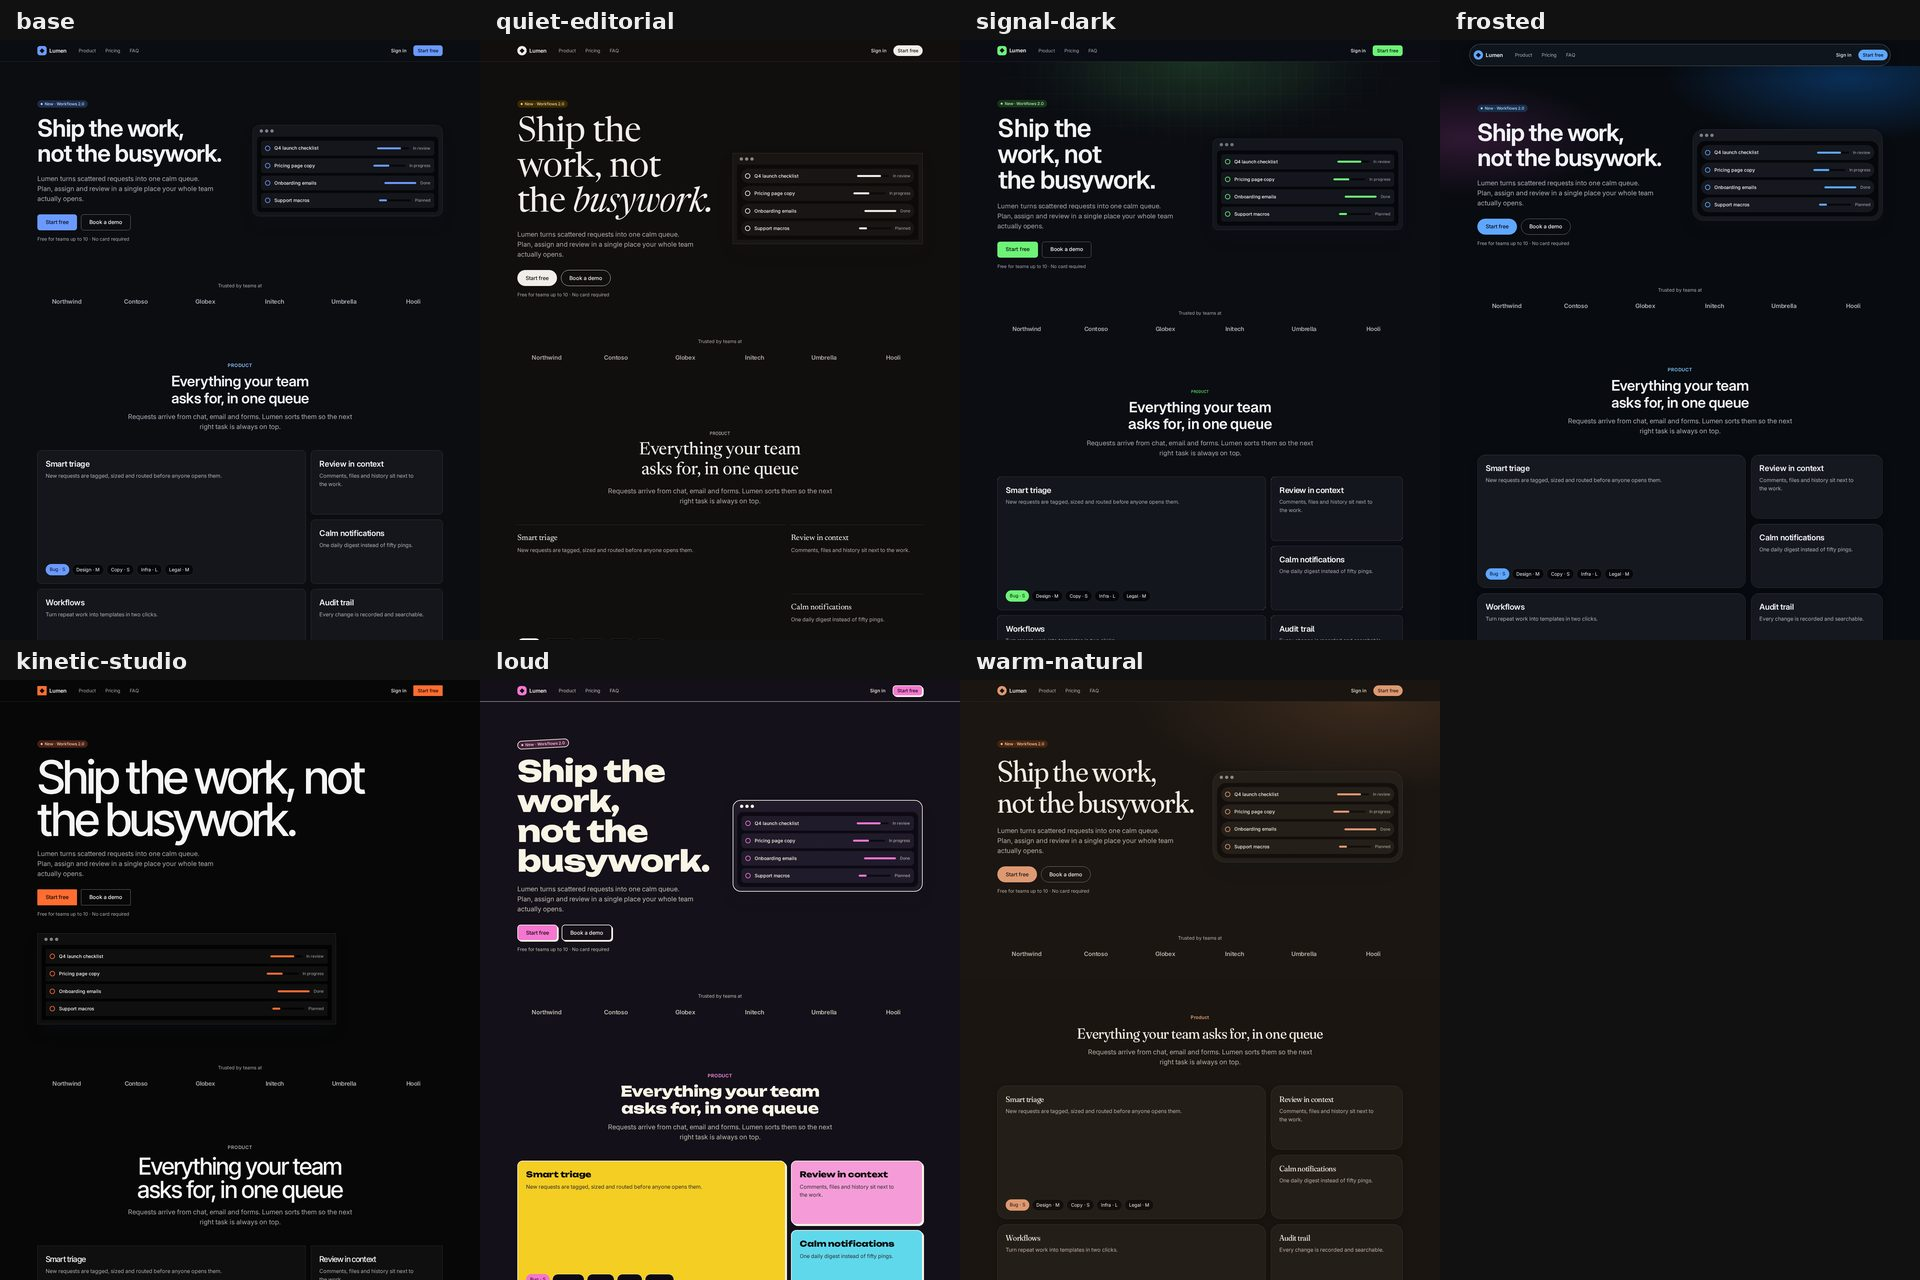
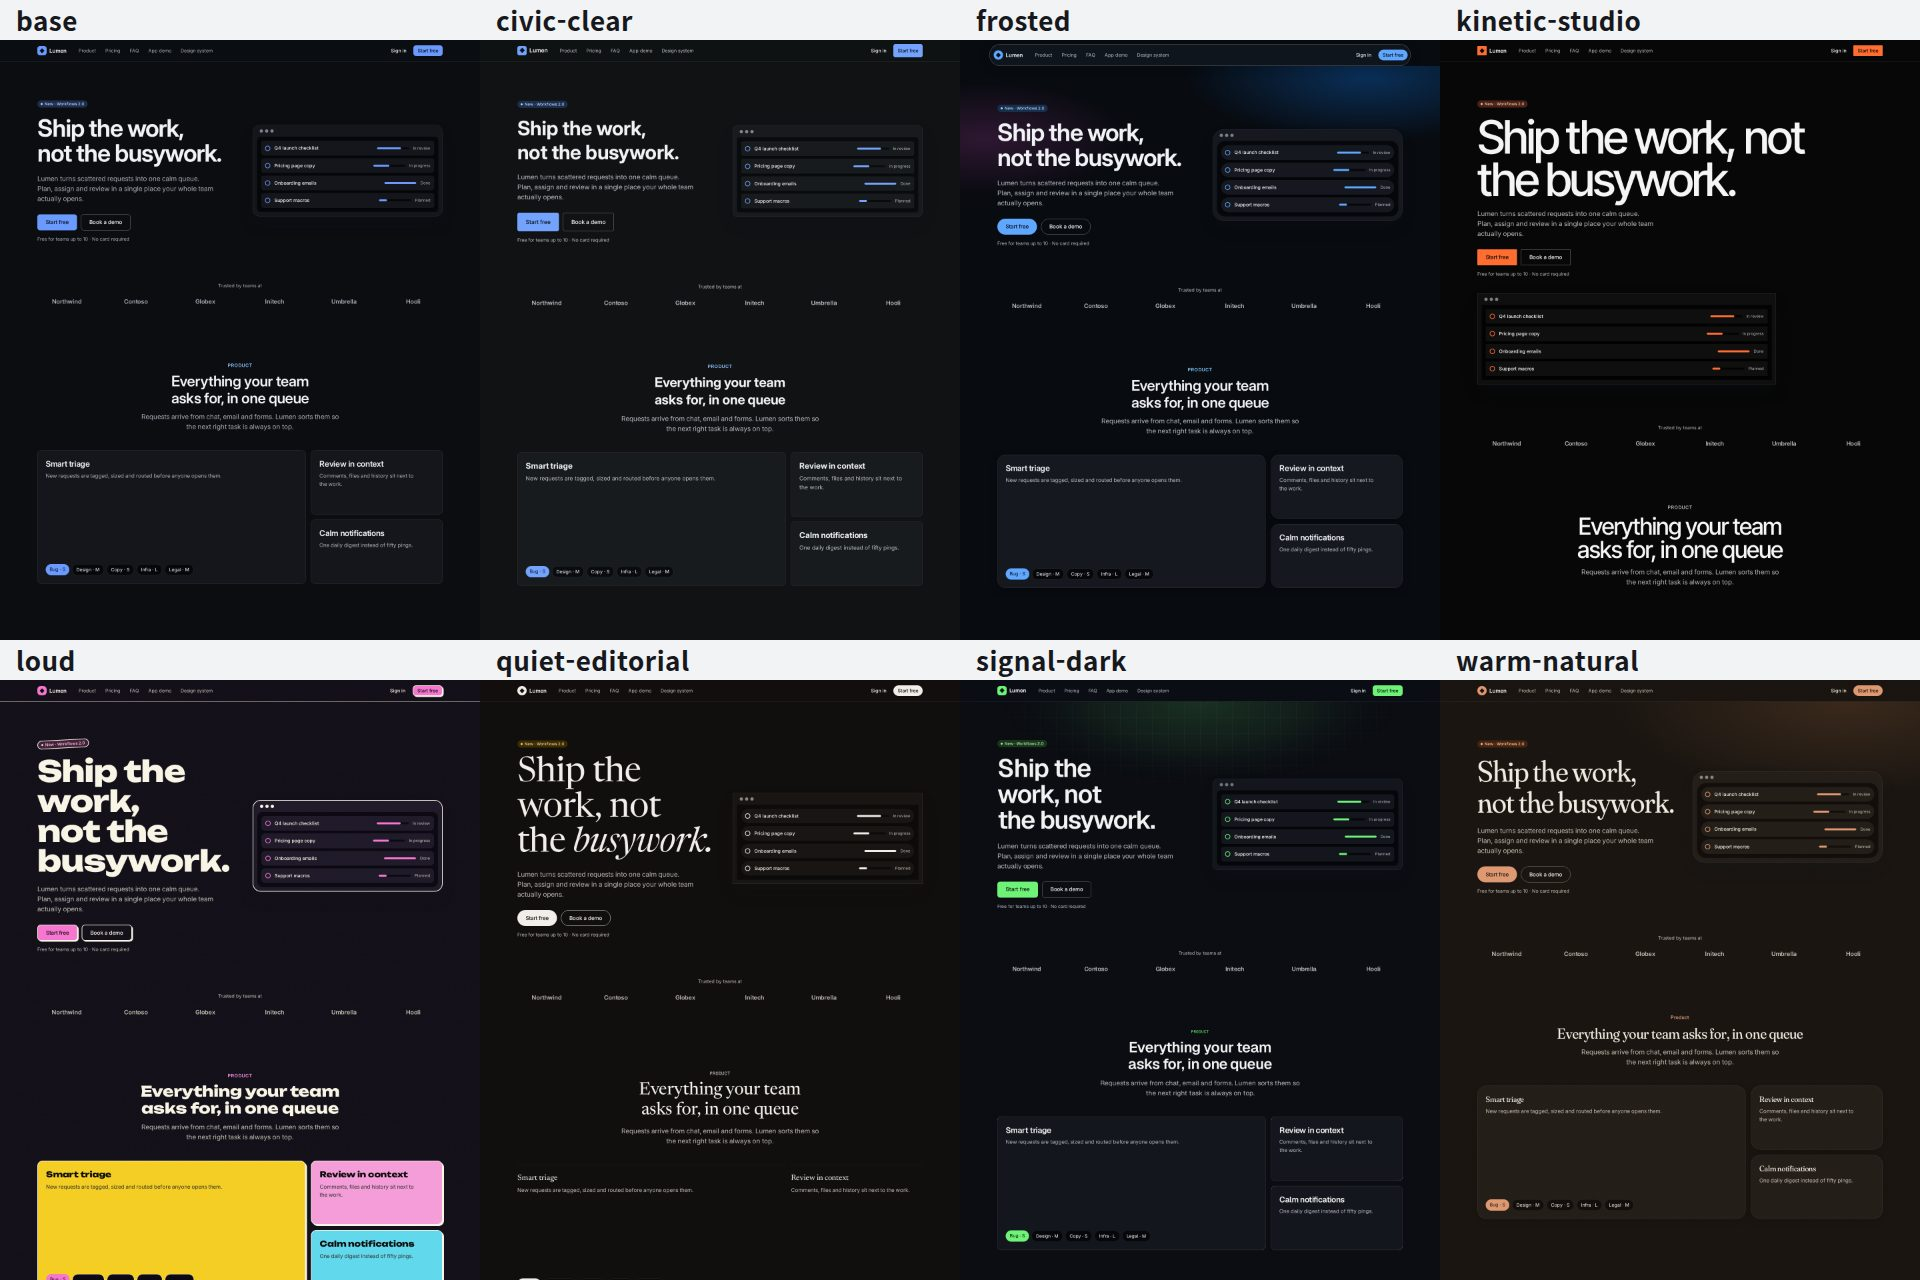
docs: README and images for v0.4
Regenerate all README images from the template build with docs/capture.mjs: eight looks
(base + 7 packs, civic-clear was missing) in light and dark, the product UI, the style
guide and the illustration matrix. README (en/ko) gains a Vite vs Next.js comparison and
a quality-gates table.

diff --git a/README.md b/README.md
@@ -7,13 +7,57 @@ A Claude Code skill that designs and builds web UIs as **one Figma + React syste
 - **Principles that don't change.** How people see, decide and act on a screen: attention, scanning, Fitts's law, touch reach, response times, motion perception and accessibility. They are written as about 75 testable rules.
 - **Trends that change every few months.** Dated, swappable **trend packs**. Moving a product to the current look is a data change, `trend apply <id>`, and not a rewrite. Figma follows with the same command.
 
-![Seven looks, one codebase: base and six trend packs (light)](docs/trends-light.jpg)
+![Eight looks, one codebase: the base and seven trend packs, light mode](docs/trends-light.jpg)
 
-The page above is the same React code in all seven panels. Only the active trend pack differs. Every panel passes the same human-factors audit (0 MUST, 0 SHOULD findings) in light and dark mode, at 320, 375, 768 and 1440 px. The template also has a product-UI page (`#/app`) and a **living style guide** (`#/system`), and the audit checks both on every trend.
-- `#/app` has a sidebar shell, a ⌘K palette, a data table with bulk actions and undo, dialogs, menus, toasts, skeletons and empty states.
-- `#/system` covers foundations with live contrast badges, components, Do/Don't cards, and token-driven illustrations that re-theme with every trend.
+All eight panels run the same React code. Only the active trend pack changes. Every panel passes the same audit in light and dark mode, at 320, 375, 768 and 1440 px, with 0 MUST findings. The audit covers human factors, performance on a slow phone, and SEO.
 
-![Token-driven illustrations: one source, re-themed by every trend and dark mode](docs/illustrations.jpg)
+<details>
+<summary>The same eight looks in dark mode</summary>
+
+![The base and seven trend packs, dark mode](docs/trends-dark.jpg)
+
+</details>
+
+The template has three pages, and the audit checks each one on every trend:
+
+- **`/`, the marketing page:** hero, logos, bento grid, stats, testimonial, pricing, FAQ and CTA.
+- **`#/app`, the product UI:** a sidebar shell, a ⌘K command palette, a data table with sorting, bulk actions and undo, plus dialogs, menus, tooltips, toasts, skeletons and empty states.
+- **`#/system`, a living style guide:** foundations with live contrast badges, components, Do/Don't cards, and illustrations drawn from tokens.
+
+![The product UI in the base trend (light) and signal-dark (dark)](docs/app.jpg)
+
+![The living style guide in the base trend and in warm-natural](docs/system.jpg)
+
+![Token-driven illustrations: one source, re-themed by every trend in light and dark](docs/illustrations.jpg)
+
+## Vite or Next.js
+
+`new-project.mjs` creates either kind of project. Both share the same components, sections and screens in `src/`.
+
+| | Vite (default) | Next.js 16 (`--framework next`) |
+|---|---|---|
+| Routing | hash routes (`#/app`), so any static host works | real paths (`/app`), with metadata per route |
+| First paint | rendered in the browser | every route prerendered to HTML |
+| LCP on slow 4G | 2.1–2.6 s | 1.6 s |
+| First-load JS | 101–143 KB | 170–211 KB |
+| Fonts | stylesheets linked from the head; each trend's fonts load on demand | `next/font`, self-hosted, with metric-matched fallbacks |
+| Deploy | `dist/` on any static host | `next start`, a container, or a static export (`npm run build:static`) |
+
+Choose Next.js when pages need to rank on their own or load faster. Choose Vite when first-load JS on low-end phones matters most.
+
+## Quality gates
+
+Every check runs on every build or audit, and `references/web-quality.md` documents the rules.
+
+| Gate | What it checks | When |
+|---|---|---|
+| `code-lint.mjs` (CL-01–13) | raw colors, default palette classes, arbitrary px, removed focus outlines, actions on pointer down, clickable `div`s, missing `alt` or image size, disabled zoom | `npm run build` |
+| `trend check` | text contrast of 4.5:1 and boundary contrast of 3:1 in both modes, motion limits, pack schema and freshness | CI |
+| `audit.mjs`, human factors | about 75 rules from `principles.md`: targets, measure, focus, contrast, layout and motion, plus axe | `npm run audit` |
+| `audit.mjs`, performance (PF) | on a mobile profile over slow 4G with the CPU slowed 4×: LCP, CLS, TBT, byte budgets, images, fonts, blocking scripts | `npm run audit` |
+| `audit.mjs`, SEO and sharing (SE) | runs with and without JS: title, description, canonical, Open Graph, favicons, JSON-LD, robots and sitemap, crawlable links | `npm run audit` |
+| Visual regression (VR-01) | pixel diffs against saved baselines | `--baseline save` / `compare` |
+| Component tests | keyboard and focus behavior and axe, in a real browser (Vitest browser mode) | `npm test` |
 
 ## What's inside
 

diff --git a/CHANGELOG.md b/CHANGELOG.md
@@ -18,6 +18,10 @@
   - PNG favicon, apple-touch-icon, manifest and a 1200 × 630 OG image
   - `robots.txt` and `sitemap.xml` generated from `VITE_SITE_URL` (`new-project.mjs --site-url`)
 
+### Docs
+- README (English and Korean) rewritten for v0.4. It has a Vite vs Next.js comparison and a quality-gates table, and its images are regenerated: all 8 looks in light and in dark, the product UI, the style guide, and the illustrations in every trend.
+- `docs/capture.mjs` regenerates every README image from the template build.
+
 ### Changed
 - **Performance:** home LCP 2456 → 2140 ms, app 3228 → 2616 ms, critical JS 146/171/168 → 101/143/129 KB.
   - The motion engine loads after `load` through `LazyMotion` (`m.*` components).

_ _ _ _

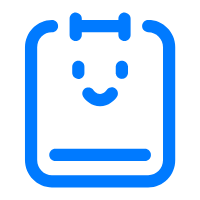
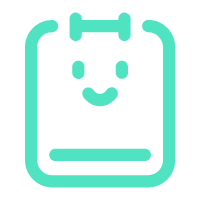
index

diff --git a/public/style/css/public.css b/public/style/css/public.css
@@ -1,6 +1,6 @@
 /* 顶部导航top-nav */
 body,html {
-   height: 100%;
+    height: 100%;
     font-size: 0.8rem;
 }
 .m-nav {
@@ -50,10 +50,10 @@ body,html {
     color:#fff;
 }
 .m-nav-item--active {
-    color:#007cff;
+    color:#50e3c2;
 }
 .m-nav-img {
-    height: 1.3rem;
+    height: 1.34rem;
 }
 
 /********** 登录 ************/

_ _ _ _

Exercise: Counting only lines that hold the word "project", state how many the material contains, and add nothing.

Solution for this problem: 2